By Robert Hazen, Ph.D., George Mason University
The three great discoveries of the 19th century linked electricity and magnetism, these seemingly unrelated phenomenon. First, Hans Oersted showed that electricity flowing in coils of wire produced magnetic effects. Michael Faraday demonstrated how a moving magnetic field can produce electricity through electromagnetic induction. And, finally, James Maxwell’s equations connecting electricity and magnetism led to a new discovery about the natural world.
Magnets and Electricity
Magnetic forces seem to be an attribute of a few odd materials—iron, the mineral magnetite, several other solids, but not very many. And these incorporate the north and the south magnetic poles, something that’s intrinsic to those materials. All magnets have these two poles. Magnets are always physical objects. They have seemingly permanent properties.

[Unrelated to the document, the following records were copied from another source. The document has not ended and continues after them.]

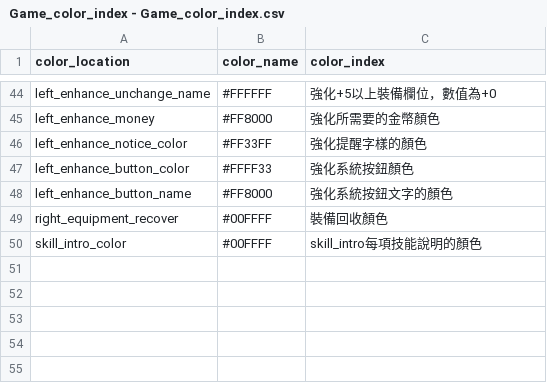
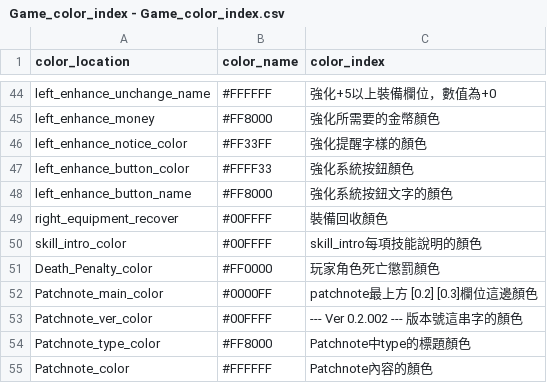
Before and after one commit to longagoseason/Dream-Crafter, a CSV file: source/Game_color_index - Game_color_index.csv, drawn as a sheet; only a part is shown, gaps mark what is left out.

```diff
--- a/source/Game_color_index - Game_color_index.csv
+++ b/source/Game_color_index - Game_color_index.csv
@@ -50 +50,6 @@ right_equipment_recover,#00FFFF,裝備回收顏色
 skill_intro_color,#00FFFF,skill_intro每項技能說明的顏色
+Death_Penalty_color,#FF0000,玩家角色死亡懲罰顏色
+Patchnote_main_color,#0000FF,patchnote最上方 [0.2] [0.3]欄位這邊顏色
+Patchnote_ver_color,#00FFFF,--- Ver 0.2.002 ---  版本號這串字的顏色
+Patchnote_type_color,#FF8000,Patchnote中type的標題顏色
+Patchnote_color,#FFFFFF,Patchnote內容的顏色
```
Also changed, not shown: source/Welcome_news - Welcome_news.csv, 9 other files.
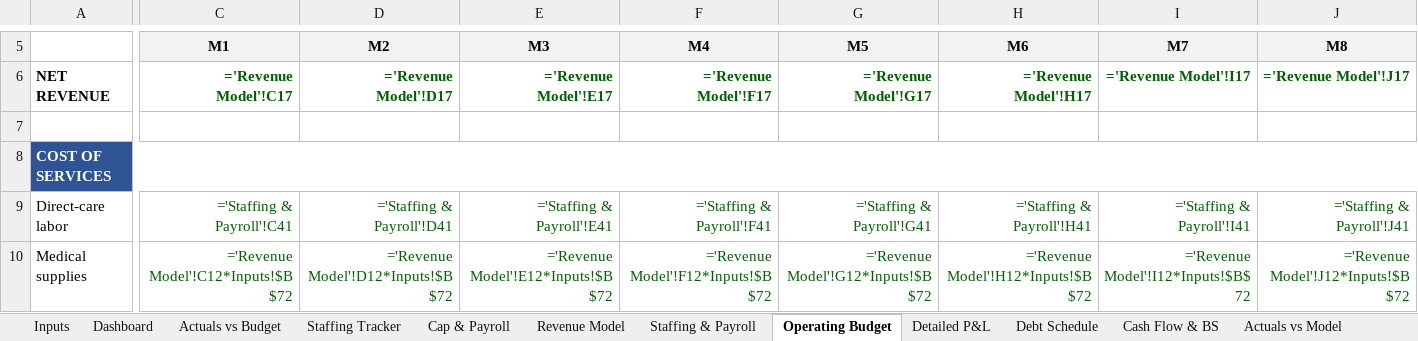
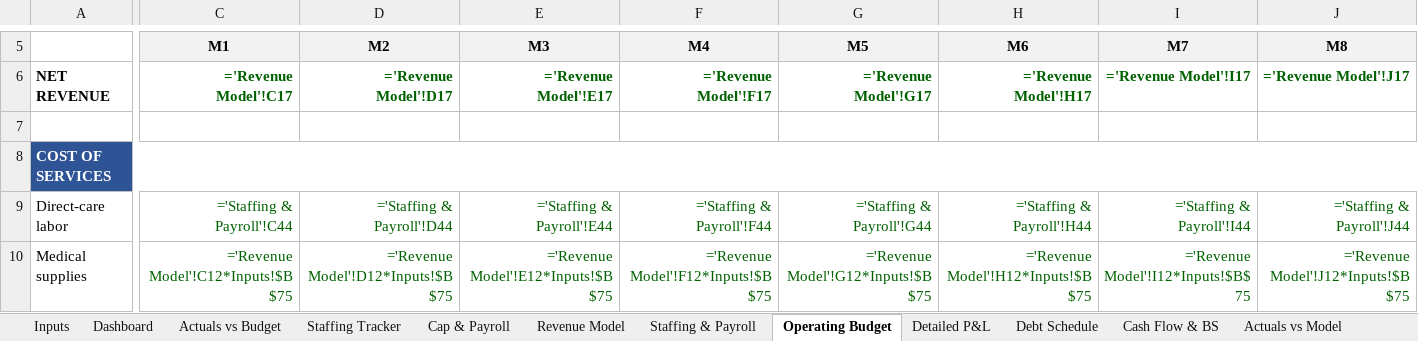
Before and after one commit to geoffschackmann1/genai-launchpad, an Excel workbook: financial_models/output/Azalea_Operations_Dashboard.xlsx, sheet Operating Budget, drawn as a sheet; only a part is shown, gaps mark what is left out; values as stored, in another font and other column widths than the file's, no borders; formulas without a stored value are shown as written; the diff covers the shown part only; the diff names each change by its address in the sheet, - before the commit and + after, or states it on an @@ line.

```diff
--- a/financial_models/output/Azalea_Operations_Dashboard.xlsx (sheet Operating Budget)
+++ b/financial_models/output/Azalea_Operations_Dashboard.xlsx (sheet Operating Budget)
-C9 (M1): ='Staffing & Payroll'!C41
+C9 (M1): ='Staffing & Payroll'!C44
-D9 (M2): ='Staffing & Payroll'!D41
+D9 (M2): ='Staffing & Payroll'!D44
-E9 (M3): ='Staffing & Payroll'!E41
+E9 (M3): ='Staffing & Payroll'!E44
-F9 (M4): ='Staffing & Payroll'!F41
+F9 (M4): ='Staffing & Payroll'!F44
-G9 (M5): ='Staffing & Payroll'!G41
+G9 (M5): ='Staffing & Payroll'!G44
-H9 (M6): ='Staffing & Payroll'!H41
+H9 (M6): ='Staffing & Payroll'!H44
-I9 (M7): ='Staffing & Payroll'!I41
+I9 (M7): ='Staffing & Payroll'!I44
-J9 (M8): ='Staffing & Payroll'!J41
+J9 (M8): ='Staffing & Payroll'!J44
-C10 (M1): ='Revenue Model'!C12*Inputs!$B$72
+C10 (M1): ='Revenue Model'!C12*Inputs!$B$75
-D10 (M2): ='Revenue Model'!D12*Inputs!$B$72
+D10 (M2): ='Revenue Model'!D12*Inputs!$B$75
-E10 (M3): ='Revenue Model'!E12*Inputs!$B$72
+E10 (M3): ='Revenue Model'!E12*Inputs!$B$75
-F10 (M4): ='Revenue Model'!F12*Inputs!$B$72
+F10 (M4): ='Revenue Model'!F12*Inputs!$B$75
-G10 (M5): ='Revenue Model'!G12*Inputs!$B$72
+G10 (M5): ='Revenue Model'!G12*Inputs!$B$75
-H10 (M6): ='Revenue Model'!H12*Inputs!$B$72
+H10 (M6): ='Revenue Model'!H12*Inputs!$B$75
-I10 (M7): ='Revenue Model'!I12*Inputs!$B$72
+I10 (M7): ='Revenue Model'!I12*Inputs!$B$75
-J10 (M8): ='Revenue Model'!J12*Inputs!$B$72
+J10 (M8): ='Revenue Model'!J12*Inputs!$B$75
```
Also changed, not shown: 164 edited cells elsewhere in this sheet, sheet Staffing & Payroll, sheet Detailed P&L, sheet Cash Flow & BS, sheet Debt Schedule, sheet Inputs, sheet Staffing Tracker, 2 more sheets, financial_models/output/Azalea_Investor_Model.xlsx, financial_models/output/Azalea_SBA_Loan_Package.xlsx, 1 other file.
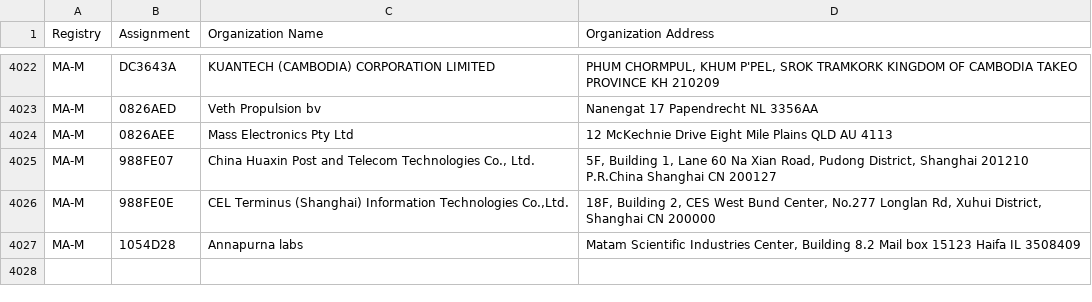
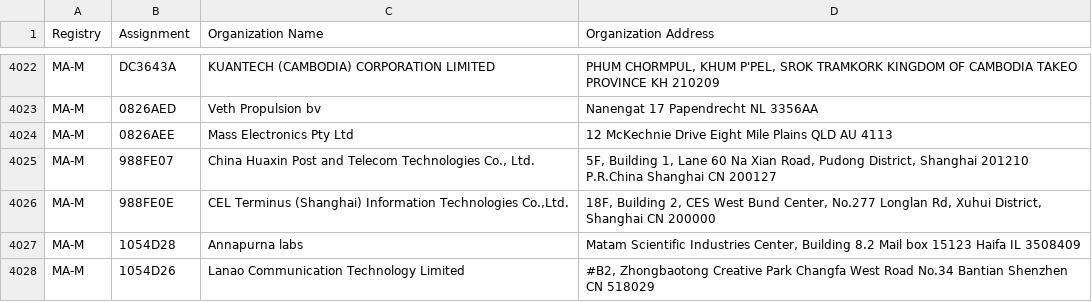
Before and after one commit to bedestall5/mac-ages, a CSV file: data/ieee/mam.csv, drawn as a sheet; only a part is shown, gaps mark what is left out.

```diff
--- a/data/ieee/mam.csv
+++ b/data/ieee/mam.csv
@@ -4027 +4027,2 @@ MA-M,988FE0E,"CEL Terminus (Shanghai) Information Technologies Co.,Ltd.","18F, B
 MA-M,1054D28,Annapurna labs,"Matam Scientific Industries Center,   Building 8.2 Mail box 15123 Haifa IL 3508409 "
+MA-M,1054D26,Lanao Communication Technology Limited,"#B2, Zhongbaotong Creative Park Changfa West Road No.34 Bantian Shenzhen  CN 518029 "
```
Also changed, not shown: data/ieee/oui36.csv, 2 other files.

Electrical forces, on the other hand, appear all around us, whenever an object accumulates a surplus or a deficiency of electrons—a positive or a negative charge, if you will. Electrically charged objects will typically be either positive or negative depending on that surplus or deficiency of electrons. These electric charges seem quite transient. You can charge up an object, the object can lose its charge, and we see these phenomena all around us.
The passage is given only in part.